How men’s fashion has changed for the better this year

It’s a disappointment I’ve faced far too many times: you walk into a department store, walk past fabulous and fun womenswear, only to find that the men’s section is in a dingy basement and filled with sad and dull rooms. Unfortunately, the men’s market has always been a snoozefest. While Hollywood men have stuck with their classic tuxedos and suits on the red carpet, retailers have also hung on to what sells (which is said to be classic suits, or simple pieces in calm, neutral colors). ). I often had to shop in the women’s section to find something adventurous and daring.

With the exception of the catwalks, where high fashion brands like Versace and Gucci have long offered innovative menswear designs, it has been really boring to take the male market as an obsessive fashion fan. Like the catwalks, I want my shops and my stars to inspire me with a fantasy! Fortunately, in 2021 we have seen more change than ever on the male scene. Finally, options for the more avant-garde man presented themselves in new and original ways, and it was about time.

Below are five ways menswear has improved this year.

Hollywood stars took risks …

Male Hollywood stars weren’t afraid to experiment with red carpet fashion this year. There were a lot of classic costumes and tuxedos in the mix, of course, but we also saw actors, singers, and models think outside the box. Highlights for 2021 include Harry Styles’ pink feather boa at the Grammys, Troye Sivan’s black Altu dress at the Met Gala, and the bondage-style strappy top that Lil Nas X wore at the Variety Hitmaker lunch earlier this month. Where Hollywood gentlemen once played it safe, it’s refreshing to see stars go for bold statements and reject the invisible lines around gendered style. This portrayal also has a ripple effect – think of the influence they also have on designers and fans, who are perhaps now much more willing to take risks, too.

… And normal men too!

However, it wasn’t just famous men who dared to experiment with their looks. On the street style scene, “ordinary” men and non-binary people have defied gender norms by slipping into heels, skirts and handbags with ease. (And for once, they can fit in: brands like Syro specialize in taller heels for men.)

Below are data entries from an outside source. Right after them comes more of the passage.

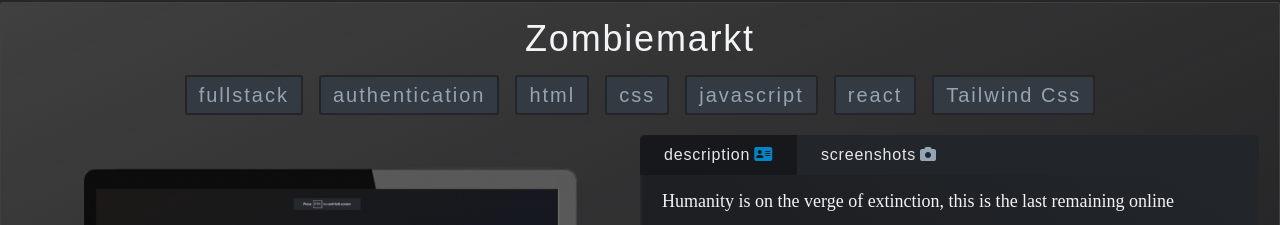
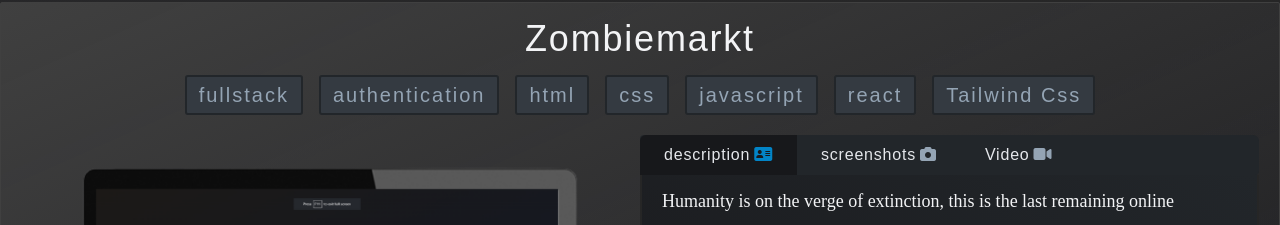
Before and after one commit to santiagomanso/santimanso.com, a React (Create React App) app: page /portfolio in a window 1280 px wide. Shown: the part 198-423 px from the top of the page. Built offline with nearby package versions, Linux system fonts and the light colour scheme.

Commit message:
📝 added video to zombiemarkt

```diff
--- a/src/data/projects.ts
+++ b/src/data/projects.ts
@@ -56,6 +56,7 @@ export const projectsData: Projects = [
       es: 'La humanidad está al borde de la extinción, esta es la última plataforma de compras online que queda, un supermercado online. Nuestros conductores pueden superar la oleada de zombis y llevar tus productos a casa sanos y salvos. Esta es una de las tres aplicaciones que hacen funcionar el comercio electrónico, la finalidad de esta app es registrar usuarios, crear pedidos y actualizar el stock de productos una vez realizado el pedido.',
       de: 'Die Menschheit ist am Rande des Aussterbens, dies ist die letzte verbleibende Online-Shopping-Plattform, ein Supermarkt. Dies ist eine der drei Anwendungen, die den elektronischen Handel funktionieren lassen. Der Zweck dieser App ist es, Benutzer zu registrieren, Bestellungen zu erstellen und den Bestand an Produkten zu aktualisieren, sobald die Bestellung aufgegeben wurde.',
     },
+    video: 'FBpk9-WpLDE',
     urlDemo: 'https://zombie-markt-fj2k.vercel.app/',
     urlCode: 'https://github.com/santiagomanso/ZombieMarkt',
     screenShots: [zombie1, zombie2, zombie3, zombie4, zombie5, zombie6],
```
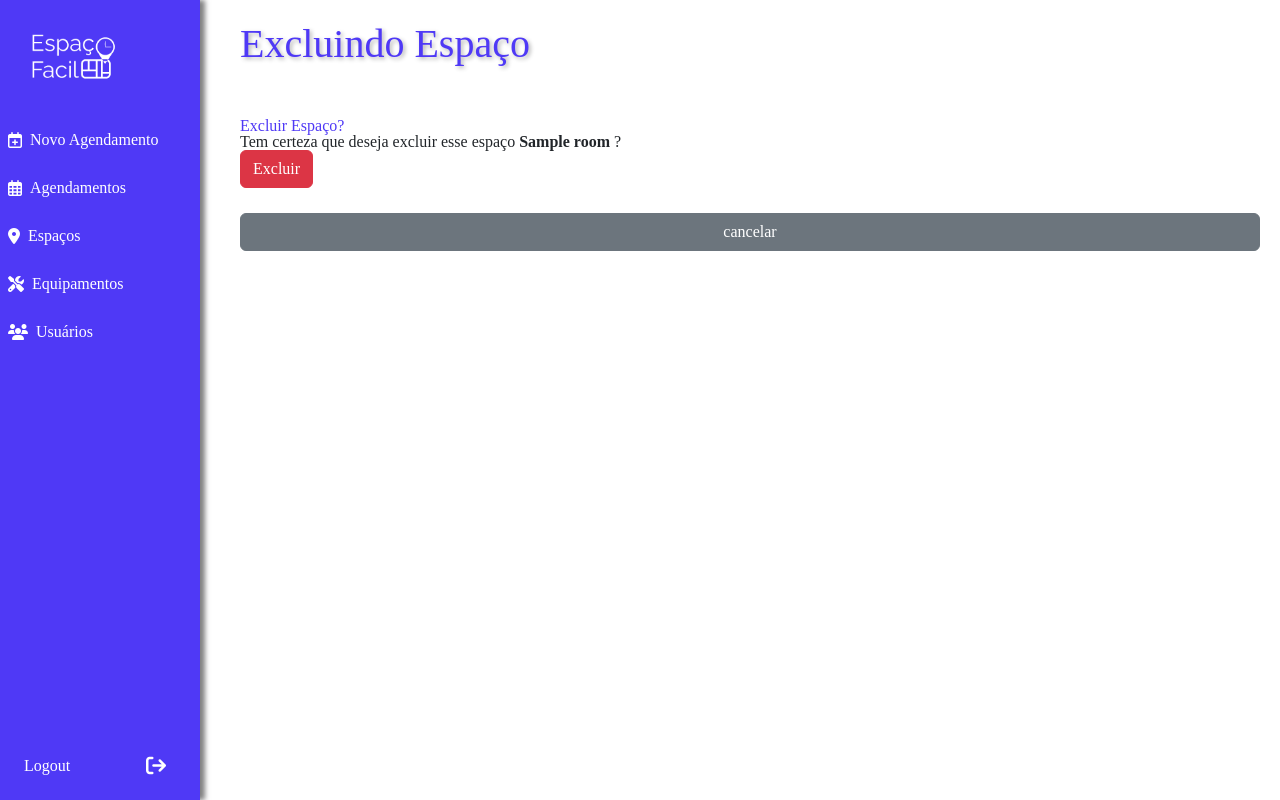
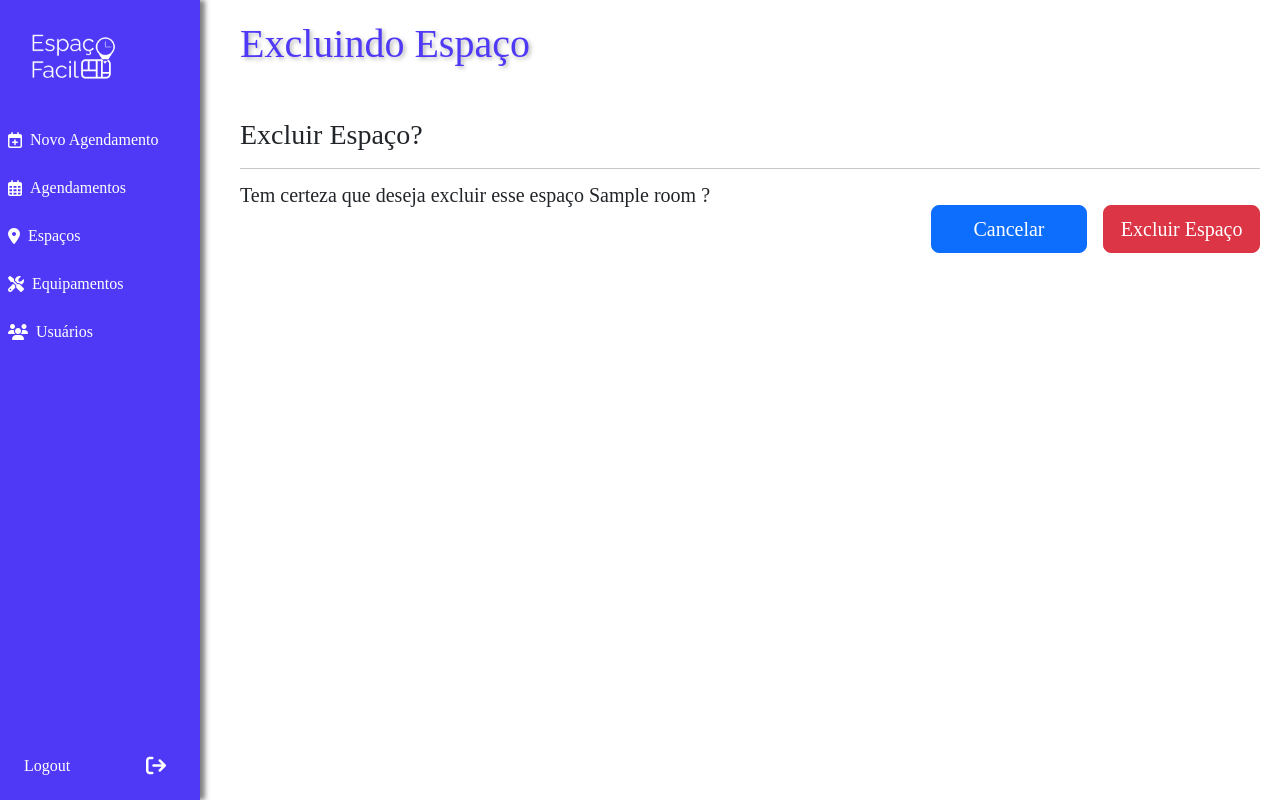
Before and after one commit to LoganGabi/EspacoFacil, a Django app: page /deleteRoom/1/ in a window 1280 px wide. Run offline with Django 5.2, Linux system fonts and the light colour scheme; a user stored in the database is signed in; tables that the repository leaves empty hold one stand-in row (values such as "Sample post"); some libraries are stand-ins or nearby versions.

Commit message:
:recycle: refactor(Usuarios, Espacos, Equipamentos): estilizado confim delete

```diff
--- a/espacofacil_api/templates/app/room_confirm_delete.html
+++ b/espacofacil_api/templates/app/room_confirm_delete.html
@@ -2,11 +2,18 @@
 {% block content %}
 <h1>Excluindo Espaço</h1>
 
-    <h3>Excluir Espaço?</h3>
-    <p>Tem certeza que deseja excluir esse espaço <strong> {{room.nameRoom}} </strong> ?</p>
+    <h3 class="h3">Excluir Espaço?</h3>
+    <hr>
+    <p class="lead">Tem certeza que deseja excluir esse espaço <strong class="strong"> {{room.nameRoom}} </strong> ?</p>
     <form method="POST">
         {% csrf_token %}
-        <button type="submit" class="btn btn-danger">Excluir</button>
-        <a href={% url "room_list" %} class="btn btn-secondary">cancelar</a>
+        <div class="row g-3">
+            <div class="offset-8 col-2">
+                <a href="javascript:history.back()" class="btn btn-primary btn-lg">Cancelar</a>
+            </div>
+            <div class="col-2">
+                <button type="submit" class="btn btn-danger btn-lg" style="width: 100%;">Excluir Espaço</button>
+            </div>
+        </div>
     </form>
 {% endblock content %}
```
Also changed, not shown: espacofacil_api/templates/app/equipment_confirm_delete.html (+11 -4 lines), espacofacil_api/templates/app/user_confirm_delete.html (+11 -4 lines).
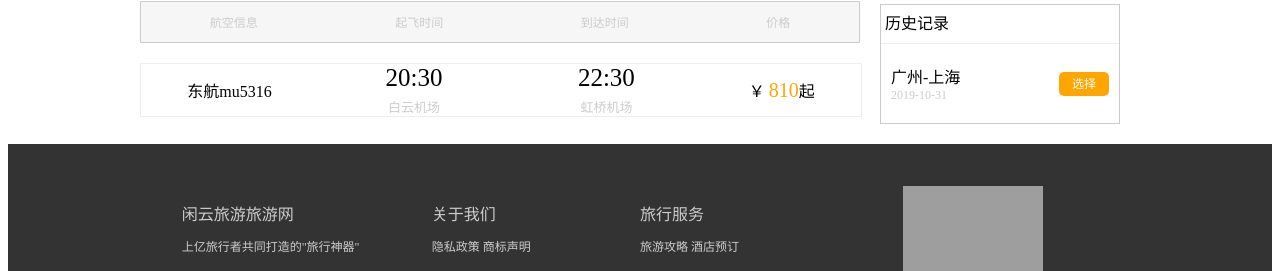
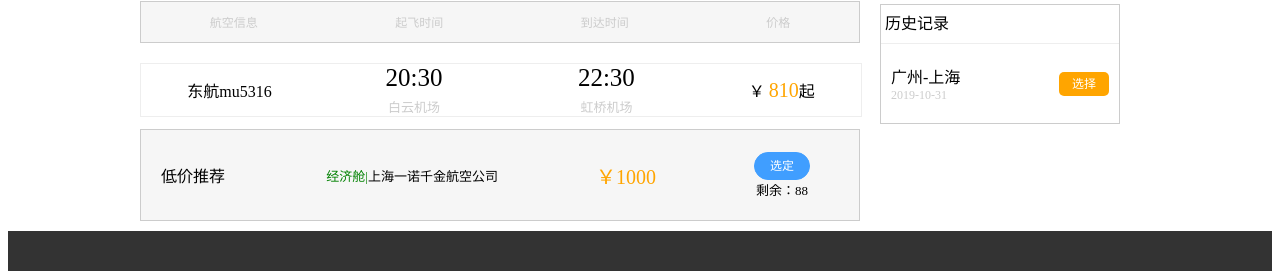
Before and after one commit to zhangjiale1234/xy_xm, a Nuxt app: page /air/airList in a window 1280 px wide. Shown: the part 165-436 px from the top of the page. Built offline with nearby package versions, Linux system fonts and the light colour scheme; grey boxes are pictures that could not be loaded; a small style sheet from the web is missing.

Commit message:
机票显示完成

```diff
--- a/pages/air/airList.vue
+++ b/pages/air/airList.vue
@@ -77,6 +77,25 @@
                 ￥
                 <span class="price">810</span>起
               </span>
+            </div>
+          </div>
+        </div>
+        <div class="contain_hide">
+          <div class="hide_left">
+            低价推荐
+          </div>
+          <div class="hide_right">
+            <div class="hide_center">
+              <span>经济舱|</span><span>上海一诺千金航空公司</span>
+            </div>
+            <div class="hide_price">
+              ￥1000
+            </div>
+            <div class="hide_btn">
+              <el-button type="primary" round size="mini" style="backgroundcolor:#e6a23c">
+                选定
+              </el-button>
+              <p>剩余：88</p>
             </div>
           </div>
         </div>
@@ -211,6 +230,46 @@ export default {
               }
         }
       }
+      .contain_hide{
+        background-color: #f6f6f6;
+        display: flex;
+        align-items: center;
+        border: 1px solid #ccc;
+        height: 90px;
+        .hide_left{
+          flex: 1;
+          margin-left: 20px;
+        }
+        .hide_right{
+          flex: 5;
+          display: flex;
+          align-items: center;
+          justify-content: space-around;
+
+        .hide_center{
+          >span:nth-child(1){
+            color: green;
+          }
+          font-size: 13px;
+
+        }
+        .hide_price{
+          color: orange;
+          font-size: 20px;
+
+        }
+        .hide_btn{
+          display: flex;
+          flex-direction: column;
+          justify-content: center;
+          align-items: center;
+        >p{
+          font-size: 13px;
+        }
+        }
+        }
+
+      }
     }
     .contain_right {
       margin:10px 20px;
--- a/pages/air/index.vue
+++ b/pages/air/index.vue
@@ -113,7 +113,7 @@ export default {
       // 点击搜索
       if (this.form.deparCity && this.form.destCity && this.form.deparDate) {
         // 判断是否有值，有值在跳转页面发送请求
-        this.$router.push('/air/airList')
+        this.$router.push({ path: '/air/airList', query: this.form })
       } else {
         this.$message.warning('请输入正确的机票信息')
         return false
```
Also changed, not shown: components/airs/hide_fiy.vue (added, +157 -0 lines).
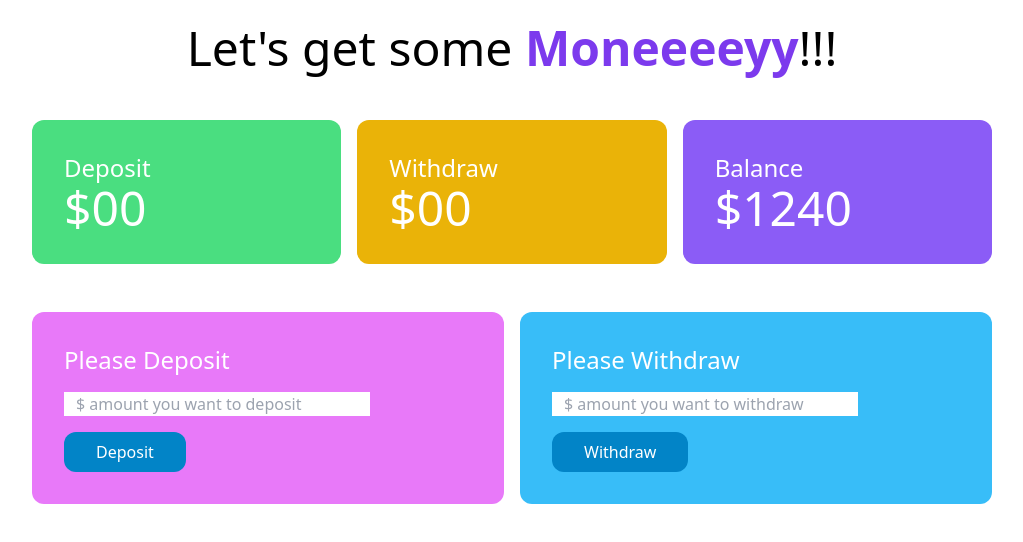
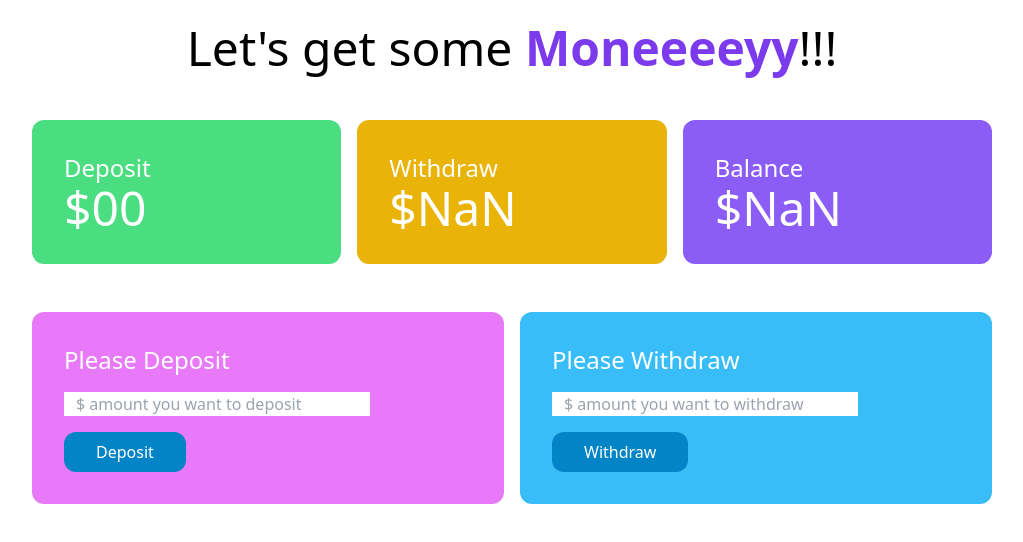
Before and after one commit to xbayazid/baap-er-bank, a plain HTML site: page bank.html in a window 1280 px wide. Both pictures are taken after a click on the button "Withdraw". Shown: the whole page, without its empty margins (128-1151 px from the left). Drawn offline with nearby package versions, Linux system fonts and the light colour scheme.

Commit message:
withdraw completed

```diff
--- a/bank.html
+++ b/bank.html
@@ -24,7 +24,7 @@
                 </div>
                 <div class="bg-yellow-500 p-8 rounded-xl">
                     <h4 class="text-2xl">Withdraw</h4>
-                    <h2 class="text-5xl">$00</h2>
+                    <h2 class="text-5xl">$<span id="withdraw-total">00</span></h2>
                 </div>
                 <div class="bg-violet-500 p-8 rounded-xl">
                     <h4 class="text-2xl">Balance</h4>
@@ -44,9 +44,9 @@
                 </div>
                 <div class="bg-sky-400 p-8 rounded-xl">
                     <h4 class="text-2xl mb-4  text-white">Please Withdraw</h4>
-                    <input class="w-9/12 block mb-4 px-3" type="text" name="" id="user-password"
+                    <input class="w-9/12 block mb-4 px-3" type="text" name="" id="withdraw-field"
                         placeholder="$ amount you want to withdraw">
-                    <button id="btn-submit"
+                    <button id="btn-withdraw"
                         class="bg-sky-600 px-8 py-2 text-white font-medium rounded-xl hover:bg-green-700">Withdraw</button>
                 </div>
             </div>
@@ -54,5 +54,6 @@
     </main>
 </body>
    <!-- JS link  -->
-   <script src="js/calculation.js"></script>
+   <script src="js/deposit.js"></script>
+   <script src="js/withdraw.js"></script>
 </html>
--- /dev/null
+++ b/js/withdraw.js
@@ -0,0 +1,21 @@
+document.getElementById('btn-withdraw').addEventListener('click', function(){
+    const withdrawField = document.getElementById('withdraw-field');
+    const newWithdrawAmountString = withdrawField.value;
+    const newWithdrawAmount = parseFloat(newWithdrawAmountString);
+
+    const withdrawTotalElement = document.getElementById('withdraw-total');
+    const previousWithdrawTotalString = withdrawTotalElement.innerText;
+    const previousWithdrawTotal = parseFloat(previousWithdrawTotalString);
+
+    const currentWithdrawTotal = previousWithdrawTotal + newWithdrawAmount;
+    withdrawTotalElement.innerText = currentWithdrawTotal;
+
+    const balanceTotalElement = document.getElementById('balance-total');
+    const previousBalanceTotalString = balanceTotalElement.innerText;
+    const previousBalanceTotal = parseFloat(previousBalanceTotalString);
+
+    const newBalanceTotal = previousBalanceTotal - newWithdrawAmount;
+    balanceTotalElement.innerText = newBalanceTotal;
+
+    withdrawField.value = '';
+})
```
Also changed, not shown: js/deposit.js (renamed from js/calculation.js).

Even retailers are noticing a change in the way men shop. “More and more, men are starting to see dressing less of a burden and more of an inherently social act,” says Jian DeLeon, menswear and editorial director at Nordstrom. “The more guys relax their attitude about what they can wear and are really willing to experiment, the more they can see how much fun you can have with your clothes. This is what I look forward to.

Comments are closed.